Recently I’ve been rediscovering Jack Vance’s world set at the end of time, with the sun fading, a world where magic is freely available. Reading the yellowing pages of the paperbacks that I devoured as a teenage is a nostalgic trip, to a place and an author that I adored.  It’s well documented that Gary Gygax took his inspiration for D&D magic from Vance, but other than ‘levels’ and the limits to memorising spells, the Dying Earth is far removed from the generic setting of GreyHawk. Foppish characters with razor-sharp wit, combined with elegant use of language make Dying Earth strange and wonderful.

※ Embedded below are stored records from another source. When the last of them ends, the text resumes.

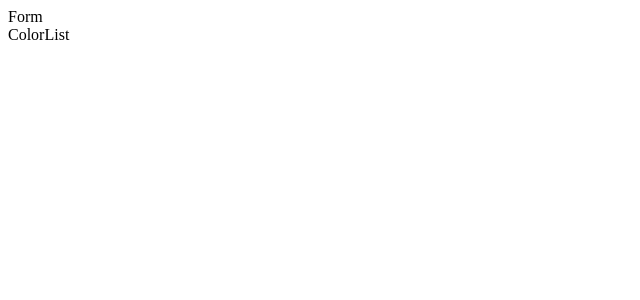
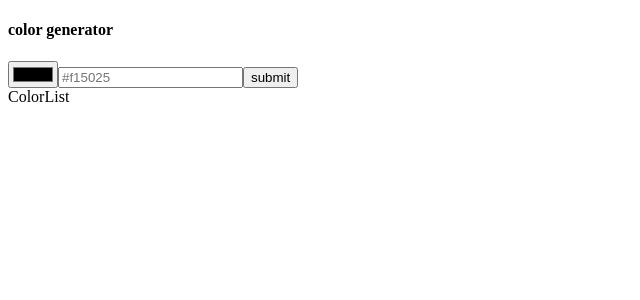
Before and after one commit to phucnt31/react-color-generator, a React (Vite) app: page / in a window 1280 px wide. Shown: the top 300 px of the page, without its empty margins (0-640 px from the left). Built offline with nearby package versions, Linux system fonts and the light colour scheme; the HTML template or start-up script is replaced by a standard one.

Commit message:
Setup form component

```diff
--- a/src/Form.jsx
+++ b/src/Form.jsx
@@ -1,7 +1,33 @@
-import React from "react";
+import React, { useState } from "react";
 
 const Form = () => {
-  return <div>Form</div>;
+  const [color, setColor] = useState("");
+
+  const handleSubmit = (e) => {
+    e.preventDefault();
+  };
+
+  return (
+    <section className="container">
+      <form className="color-form" onSubmit={handleSubmit}>
+        <h4>color generator</h4>
+        <input
+          type="color"
+          value={color}
+          onChange={(e) => setColor(e.target.value)}
+        />
+        <input
+          type="text"
+          placeholder="#f15025"
+          value={color}
+          onChange={(e) => setColor(e.target.value)}
+        />
+        <button type="submit" className="btn">
+          submit
+        </button>
+      </form>
+    </section>
+  );
 };
 
 export default Form;
```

Although we’ve never set any adventures in Vance’s world, after reading his books over the summer of 1986, my style of GMing was never the same, all of my Runequest Adventures were inflected through the prism of Vance. In 2005, when we had a brief dalliance with D&D, I created Azir Voon, a magician character inspired by the books of Vance. He studied at the Vermillion University and believed that that magic could be comprehended through the physiology of the eye. His motivation for delving through dungeons was to collect more specimens for his collection.

3 – Mega City One


Thanks to the recent publicity around the return of the Dark Judges and the Dredd Mega Collection, I’ve returned to Mega City One after a thirty year break. As a setting it’s sharply satirical, hyper-real and darkly humorous and the judges have a great Player Character motivation to stay ahead of the perps.

4 – Cthulhu (1920s)


Watch a season of BOARDWALK EMPIRE and you can appreciate why the roaring twenties is such a rich setting for role-playing. It has it all – gangsters, conspiracy, the rise of the KKK, republicanism in Ireland, and much, much more. This was a period of analogue globalisation, where it was possible to travel the world, but very slowly.

Cthulhu in the twenties works well because it was the age of exploration and plundering of ancient sites. It is possible to create world-spanning adventures yet create the experience of being isolated. Alone, with nothing but a brown derby… roll SAN.

5 – Glorantha


For much of the eighties, we were in a love/ hate relationship with our parallel existence on the plains of Prax. We loved the character of the place, the other worldly gods and creatures; we hated the fact it was so dense and that there were so many supplements that we couldn’t afford.

Now we are more relaxed and have a more laid-back attitude to the place, as we appreciate that OUR Glorantha can be very different from the published version. We have three versions in play at the moment: one in the corner of Prax, at the end of The River of Cradles in the employ of a Lunar noble; another campaign in the plains of Balazar, carving a living as a mercenary under the wary eye of the Lunars; and finally, a campaign set around Sartar, where barbarian clans are in open rebellion against the Lunar occupation.

6 – FUMBLE! – Gotham 


I’ve never really been a fan of the ‘Supers’ genre of RPGs, preferring grit and jeopardy to sheer fire-power. If I had extending limbs, I don’t think I’d bother leaving the house.

If the recent TV series has told us anything, it that there is nothing intrinsically interesting about the Batman’s stomping ground – it’s New York with 40 watt bulbs – it’s the characters that give the place its colour. Specifically, it’s the bad guys that make the setting interesting, even the Batman is a bit boring. When’s the Penguin coming back on?